• [WHAT TO DO] Run through the data and copy out every line that mentions the word "class".

[Stored entries]

:::

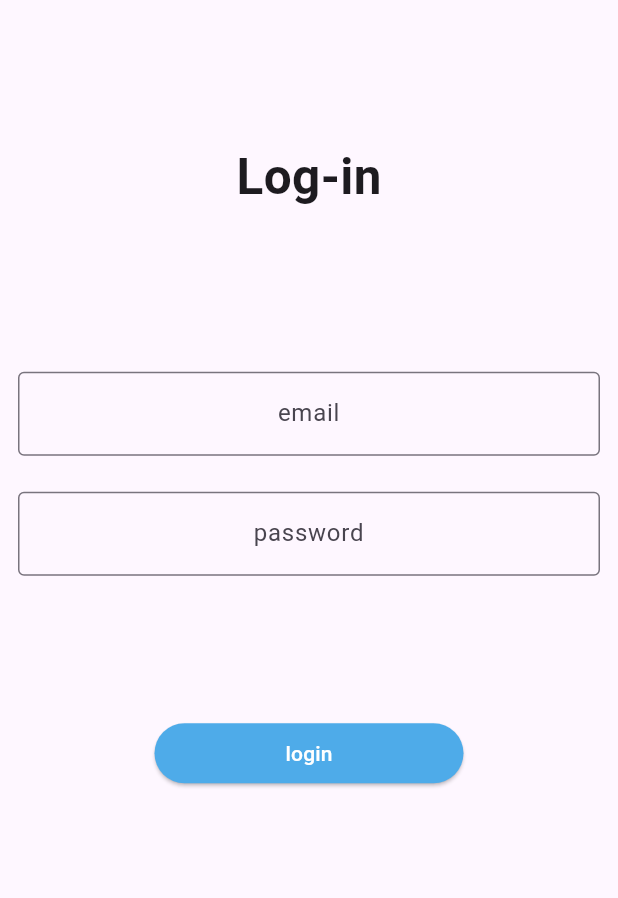
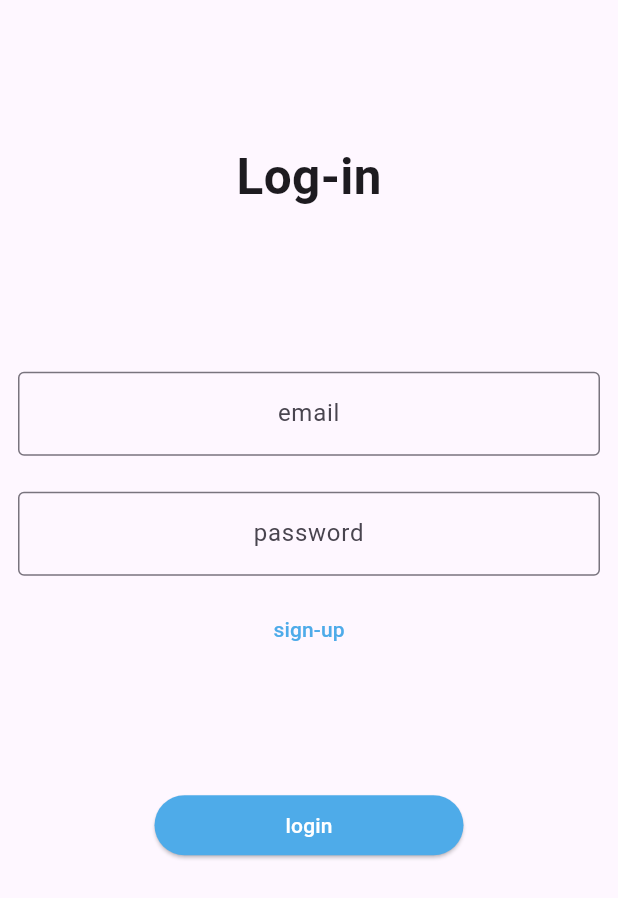
Before and after one commit to eduardobandeiramg/nex-task, a Flutter app: the Login screen opened directly, on a phone screen of 412 x 824 dp. Shown: the top 898 px of the screen. Run offline on Flutter 3.47's test engine with Material 3 defaults, Android fonts, the phone set to English and light mode, and no system bars; our stand-ins replace flutter_bloc, supabase_flutter; accounts and stored records are empty.

Commit message:
login and registering working

```diff
--- a/lib/view/components/buttons/standard_button.dart
+++ b/lib/view/components/buttons/standard_button.dart
@@ -3,6 +3,7 @@ import 'package:nex_task/controller/user_controller.dart';
 import 'package:nex_task/utils/app_color.dart';
 import 'package:nex_task/utils/dimensions.dart';
 import 'package:nex_task/utils/enums/button_types.dart';
+import 'package:supabase_flutter/supabase_flutter.dart';
 
 class StandardButton extends StatelessWidget {
   ButtonTypes buttonTypes;
@@ -19,7 +20,7 @@ class StandardButton extends StatelessWidget {
       child: ElevatedButton(
         onPressed: () async {
           if(buttonTypes == ButtonTypes.login){
-
+            await UserController().login(email, password1);
           }
           else if(buttonTypes == ButtonTypes.createAccount){
             await UserController().createUser(email, password1, password2);
--- a/lib/view/screens/access/login.dart
+++ b/lib/view/screens/access/login.dart
@@ -4,6 +4,7 @@ import 'package:nex_task/utils/enums/button_types.dart';
 import 'package:nex_task/view/components/buttons/standard_button.dart';
 import 'package:nex_task/view/components/text_form_fields/standard_text_form_field.dart';
 import 'package:nex_task/utils/enums/text_form_field_input.dart';
+import 'package:nex_task/view/screens/access/register.dart';
 
 class Login extends StatelessWidget {
   Login({super.key});
@@ -35,8 +36,14 @@ class Login extends StatelessWidget {
                 textFormFieldInput: TextFormFieldInput.password,
                 controller: passwordController,
               ),
+              TextButton(
+                onPressed: () {
+                  Navigator.of(context).push(MaterialPageRoute(builder: (context) => Register()));
+                },
+                child: Text("sign-up", style: TextStyle(color: Theme.of(context).primaryColor)),
+              ),
               SizedBox(height: Dimensions.height * 0.1),
-              StandardButton(buttonTypes: ButtonTypes.login),
+              StandardButton(buttonTypes: ButtonTypes.login, email: emailController.text, password1: passwordController.text,),
             ],
           ),
         ),
--- a/lib/view/screens/access/register.dart
+++ b/lib/view/screens/access/register.dart
@@ -20,11 +20,12 @@ class _RegisterState extends State<Register> {
   @override
   Widget build(BuildContext context) {
     return Scaffold(
+      appBar: AppBar(iconTheme: IconThemeData(color: Theme.of(context).primaryColor)),
       body: SingleChildScrollView(
         child: Form(
           child: Column(
             children: [
-              SizedBox(height: Dimensions.height * 0.1),
+              //SizedBox(height: Dimensions.height * 0.1),
               Padding(
                 padding: EdgeInsets.all(12),
                 child: Text(
--- a/lib/view/screens/auth_gate/auth_gate.dart
+++ b/lib/view/screens/auth_gate/auth_gate.dart
@@ -17,7 +17,7 @@ class AuthGate extends Cubit<AuthenticationState> {
       final Session? session = data.session;
       print('EVENTO: $event, SESSÃO: $session');
       switch (event) {
-        case AuthChangeEvent.signedIn:
+        case AuthChangeEvent.signedIn || AuthChangeEvent.initialSession:
           emit(AuthenticationState.loggedIn);
         case AuthChangeEvent.signedOut:
           emit(AuthenticationState.loggedOut);
```
Also changed, not shown: lib/controller/user_controller.dart (+9 -0 lines), lib/services/auth/auth_service.dart (+12 -1 lines).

:::

• [FINISHED EXERCISE]
 class StandardButton extends StatelessWidget {
@@ -19,7 +20,7 @@ class StandardButton extends StatelessWidget {
 class Login extends StatelessWidget {
@@ -35,8 +36,14 @@ class Login extends StatelessWidget {
@@ -20,11 +20,12 @@ class _RegisterState extends State<Register> {
@@ -17,7 +17,7 @@ class AuthGate extends Cubit<AuthenticationState> {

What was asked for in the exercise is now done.